» **Exercise brief**
Each line of the records below that contains "class" needs to be copied.

Web page revision data:
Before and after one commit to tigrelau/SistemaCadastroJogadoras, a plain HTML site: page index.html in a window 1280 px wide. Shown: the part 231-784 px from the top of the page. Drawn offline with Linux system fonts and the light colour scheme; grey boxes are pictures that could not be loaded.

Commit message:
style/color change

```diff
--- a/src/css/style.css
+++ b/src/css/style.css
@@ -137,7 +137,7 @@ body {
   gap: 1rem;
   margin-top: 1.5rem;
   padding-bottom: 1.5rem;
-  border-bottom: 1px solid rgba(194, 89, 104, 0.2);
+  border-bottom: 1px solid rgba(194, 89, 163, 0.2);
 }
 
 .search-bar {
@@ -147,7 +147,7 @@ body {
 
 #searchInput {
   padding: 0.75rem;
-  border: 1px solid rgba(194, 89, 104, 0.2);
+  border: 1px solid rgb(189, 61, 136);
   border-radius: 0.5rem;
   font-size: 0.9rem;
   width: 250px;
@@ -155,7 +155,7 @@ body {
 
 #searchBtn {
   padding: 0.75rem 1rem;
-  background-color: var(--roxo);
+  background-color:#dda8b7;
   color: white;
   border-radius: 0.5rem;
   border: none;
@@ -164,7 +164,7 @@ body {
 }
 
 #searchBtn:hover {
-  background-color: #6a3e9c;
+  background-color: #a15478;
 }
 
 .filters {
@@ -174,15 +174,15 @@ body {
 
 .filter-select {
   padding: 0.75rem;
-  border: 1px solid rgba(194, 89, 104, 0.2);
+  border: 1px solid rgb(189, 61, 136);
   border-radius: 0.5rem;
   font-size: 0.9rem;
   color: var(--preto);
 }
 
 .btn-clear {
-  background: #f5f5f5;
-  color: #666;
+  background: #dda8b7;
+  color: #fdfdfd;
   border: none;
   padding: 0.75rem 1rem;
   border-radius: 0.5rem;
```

---

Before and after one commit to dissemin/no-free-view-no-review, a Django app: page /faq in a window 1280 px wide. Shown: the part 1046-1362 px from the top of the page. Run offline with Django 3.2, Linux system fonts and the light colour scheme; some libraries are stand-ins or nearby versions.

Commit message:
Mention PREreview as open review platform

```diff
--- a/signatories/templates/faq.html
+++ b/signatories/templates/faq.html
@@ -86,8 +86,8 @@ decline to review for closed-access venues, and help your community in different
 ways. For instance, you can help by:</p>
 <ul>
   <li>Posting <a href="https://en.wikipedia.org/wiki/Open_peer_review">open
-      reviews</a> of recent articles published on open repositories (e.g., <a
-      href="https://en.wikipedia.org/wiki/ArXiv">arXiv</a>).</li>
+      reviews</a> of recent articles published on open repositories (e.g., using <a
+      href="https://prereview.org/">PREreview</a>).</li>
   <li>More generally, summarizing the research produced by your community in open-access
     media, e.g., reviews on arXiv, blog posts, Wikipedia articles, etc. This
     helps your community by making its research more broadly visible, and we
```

* * *

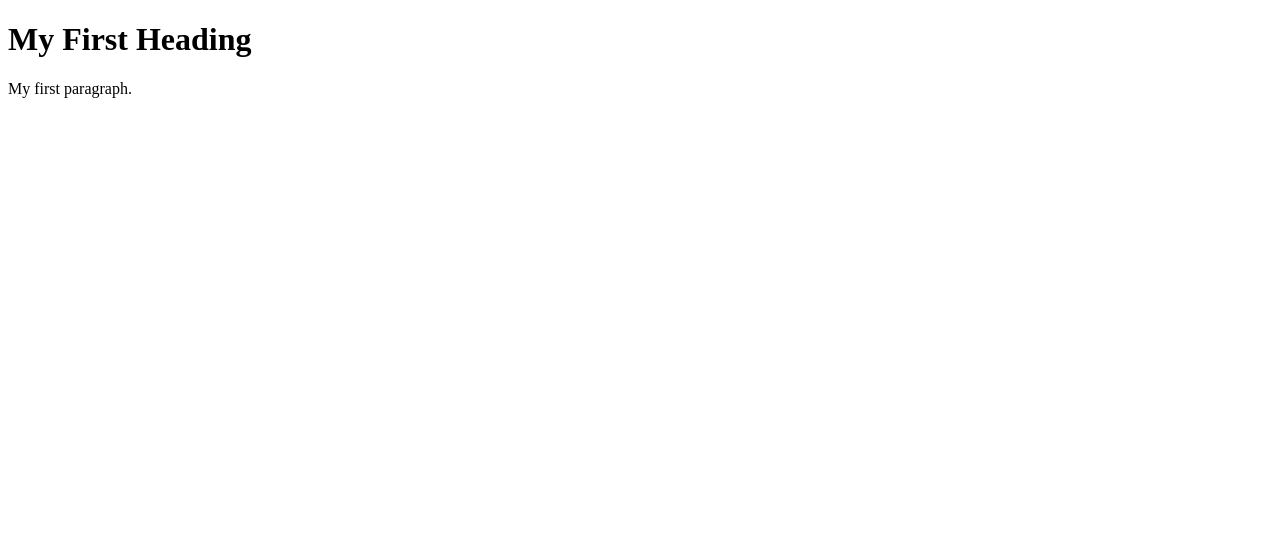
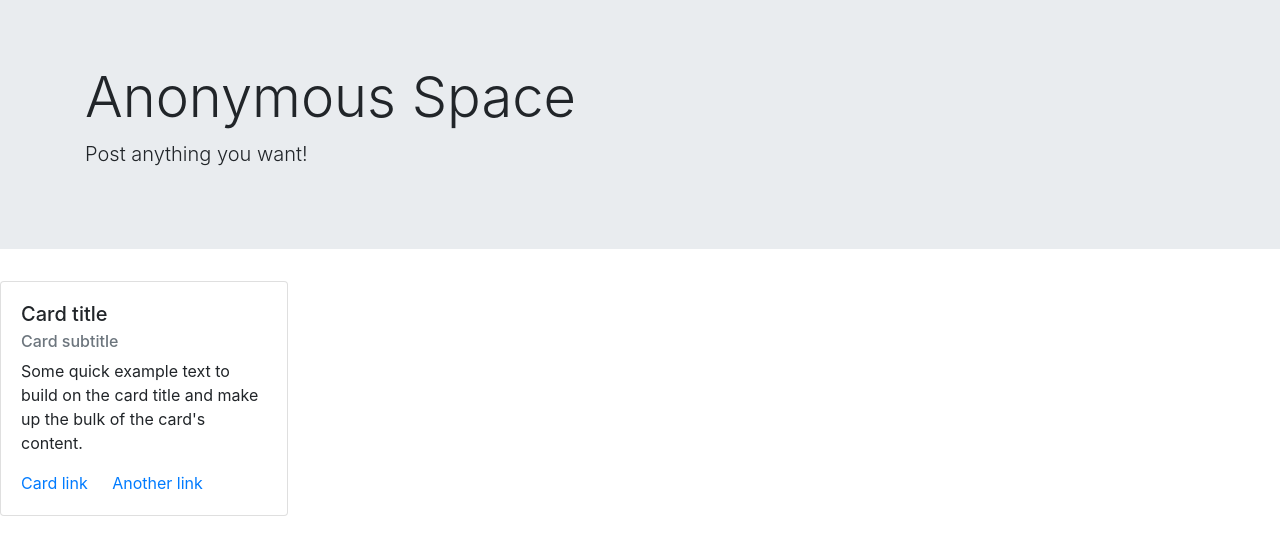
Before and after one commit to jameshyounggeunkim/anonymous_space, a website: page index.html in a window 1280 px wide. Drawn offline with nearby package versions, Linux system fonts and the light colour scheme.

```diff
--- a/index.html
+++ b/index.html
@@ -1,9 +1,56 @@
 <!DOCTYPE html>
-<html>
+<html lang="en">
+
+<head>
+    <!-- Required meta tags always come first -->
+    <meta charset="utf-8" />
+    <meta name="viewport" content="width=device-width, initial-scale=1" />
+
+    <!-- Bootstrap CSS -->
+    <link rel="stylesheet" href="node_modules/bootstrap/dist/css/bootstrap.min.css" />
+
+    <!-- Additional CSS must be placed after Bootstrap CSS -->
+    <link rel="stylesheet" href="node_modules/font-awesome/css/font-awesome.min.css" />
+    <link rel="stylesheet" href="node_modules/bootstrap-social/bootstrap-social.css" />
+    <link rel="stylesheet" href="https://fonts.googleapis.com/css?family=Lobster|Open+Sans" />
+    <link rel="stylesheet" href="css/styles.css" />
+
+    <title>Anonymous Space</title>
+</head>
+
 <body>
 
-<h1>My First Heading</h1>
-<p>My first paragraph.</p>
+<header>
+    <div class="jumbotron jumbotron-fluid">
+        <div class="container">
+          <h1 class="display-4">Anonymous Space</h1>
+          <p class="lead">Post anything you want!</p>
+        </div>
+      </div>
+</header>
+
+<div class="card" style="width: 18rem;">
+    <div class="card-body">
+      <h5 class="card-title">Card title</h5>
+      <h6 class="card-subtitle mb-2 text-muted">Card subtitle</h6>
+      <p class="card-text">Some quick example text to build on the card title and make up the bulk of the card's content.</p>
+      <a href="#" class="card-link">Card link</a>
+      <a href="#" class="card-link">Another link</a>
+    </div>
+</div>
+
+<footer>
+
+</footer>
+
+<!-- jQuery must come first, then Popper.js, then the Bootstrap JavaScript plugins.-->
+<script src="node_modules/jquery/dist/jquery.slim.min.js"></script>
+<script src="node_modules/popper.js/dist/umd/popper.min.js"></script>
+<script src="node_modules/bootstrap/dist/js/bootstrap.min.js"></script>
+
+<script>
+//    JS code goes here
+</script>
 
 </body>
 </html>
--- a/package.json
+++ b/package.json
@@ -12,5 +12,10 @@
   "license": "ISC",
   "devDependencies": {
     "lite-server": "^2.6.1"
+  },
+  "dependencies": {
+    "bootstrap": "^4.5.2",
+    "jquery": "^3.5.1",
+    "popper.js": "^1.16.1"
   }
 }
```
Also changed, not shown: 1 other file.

» **Solution to the exercise**
+    <div class="jumbotron jumbotron-fluid">
+        <div class="container">
+          <h1 class="display-4">Anonymous Space</h1>
+          <p class="lead">Post anything you want!</p>
+<div class="card" style="width: 18rem;">
+    <div class="card-body">
+      <h5 class="card-title">Card title</h5>
+      <h6 class="card-subtitle mb-2 text-muted">Card subtitle</h6>
+      <p class="card-text">Some quick example text to build on the card title and make up the bulk of the card's content.</p>
+      <a href="#" class="card-link">Card link</a>
+      <a href="#" class="card-link">Another link</a>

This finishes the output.